In the early ’80s De Looper began making more architectural compositions of verticals and horizontals. These works, including Yellow Rectangle, 1980, echo Matisse’s paintings of open windows, some of which De Looper saw at the Phillips Collection, where he began working as a guard in 1959, retiring as its curator in 1987. These, his most ambitious works (certainly in terms of size), generally have a close-value color scheme of predominantly muted browns, blues, and taupes; while some seem rather inert, the most successful have an almost autumnal feel. By the mid-’80s the fading light of these works eventually yielded to brighter colors and jazzier compositions. Untitled, 1985, is composed of angular forms whose bright reds and contrasting blue-black are accentuated by bold lines drawn with paint squeezed directly from the tube. By the decade’s end, De Looper was using these angular forms to create some of his best and most structurally complex works, like the off-balance The Duke, 1989, and the pinwheel-like Brooklyn Bridge, 1990. Moreover, around this time he began applying metallic paints (silvers, coppers, golds) to his canvases in short strokes with a trowel, creating radically different surfaces that undulate, quiver even, with reflected light. While breaking new ground, they are, in their sensitivity to light and color, typical of De Looper.
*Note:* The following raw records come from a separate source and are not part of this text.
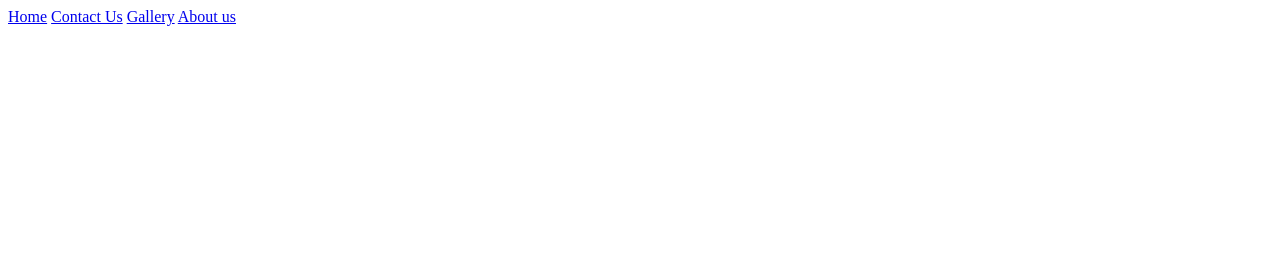
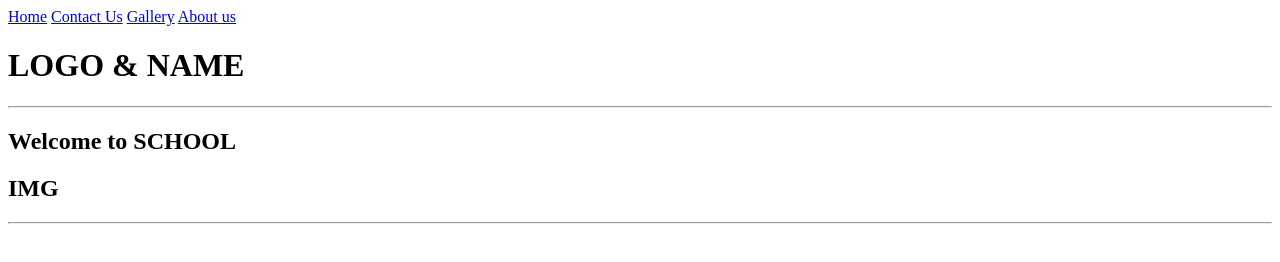
Before and after one commit to nethsarasahan61/Group-Activity--NOX-, a plain HTML site: page index.html in a window 1280 px wide. Drawn offline with Linux system fonts and the light colour scheme.

Commit message:
Added a loco and welcome

```diff
--- a/index.html
+++ b/index.html
@@ -14,5 +14,10 @@
             <a href="aboutus.html">About us</a>
         </nav>
     </header>
+    <h1>LOGO & NAME</h1>
+    <hr>
+    <h2>Welcome to SCHOOL</h2>
+    <h2>IMG</h2>
+    <hr>
 </body>
 </html>
```
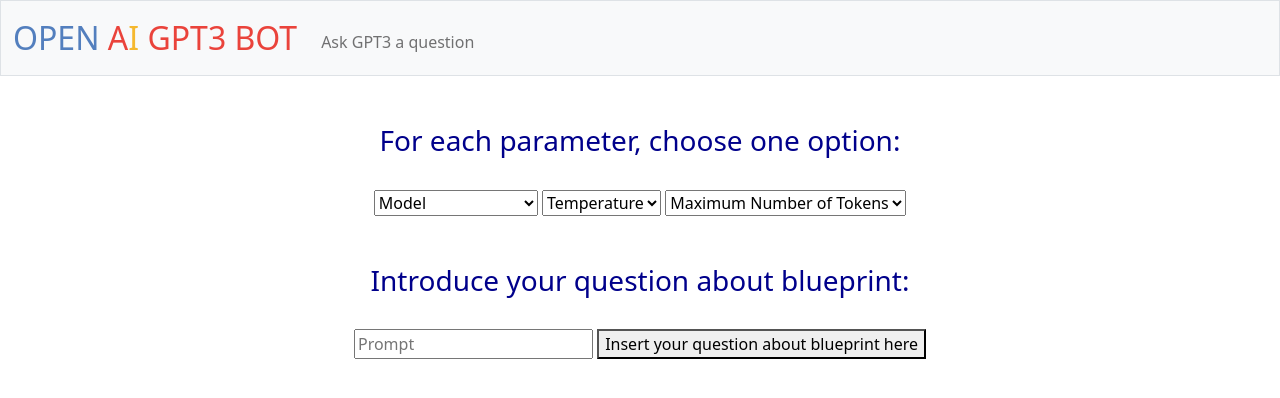
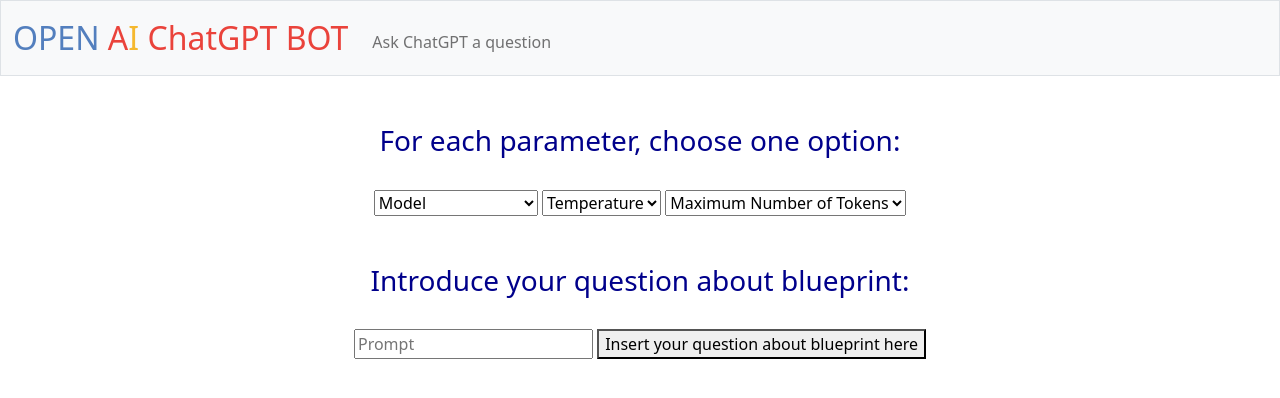
Before and after one commit to Catalin-Ioan-Sapariuc/flask-api-for-new-openai-models, a Flask app: page / in a window 1280 px wide. Shown: the top 398 px of the page. Run offline with Flask 2, Linux system fonts and the light colour scheme; parts of the project's set-up code (start-up, migrations or seed data) failed here and were passed over.

Commit message:
initial commit

```diff
--- a/templates/layout.html
+++ b/templates/layout.html
@@ -16,7 +16,7 @@
 
         <link href="/static/styles.css" rel="stylesheet">
 
-        <title>Open AI GPT3 BOT : {% block title %}{% endblock %}</title>
+        <title>Open AI chatGPT BOT : {% block title %}{% endblock %}</title>
 
     </head>
 
@@ -24,13 +24,13 @@
 
         <nav class="bg-light border navbar navbar-expand-md navbar-light">
             <div class="container-fluid">
-                <a class="navbar-brand" href="/"><span class="blue">OPEN </span><span class="red">A</span><span class="yellow">I</span> <span class="red"> GPT3 BOT </span></a>
+                <a class="navbar-brand" href="/"><span class="blue">OPEN </span><span class="red">A</span><span class="yellow">I</span> <span class="red"> ChatGPT BOT </span></a>
                 <button aria-controls="navbar" aria-expanded="false" aria-label="Toggle navigation" class="navbar-toggler" data-bs-target="#navbar" data-bs-toggle="collapse" type="button">
                     <span class="navbar-toggler-icon"></span>
                 </button>
                 <div class="collapse navbar-collapse" id="navbar">
                     <ul class="navbar-nav me-auto mt-2">
-                            <li class="nav-item"><a class="nav-link" href="/">Ask GPT3 a question</a></li>
+                            <li class="nav-item"><a class="nav-link" href="/">Ask ChatGPT a question</a></li>
                     </ul>
                 </div>
             </div>
```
And like the other paintings on exhibition here, they reveal an artist steadfast in his means and their aesthetic possibilities.

Howard Risatti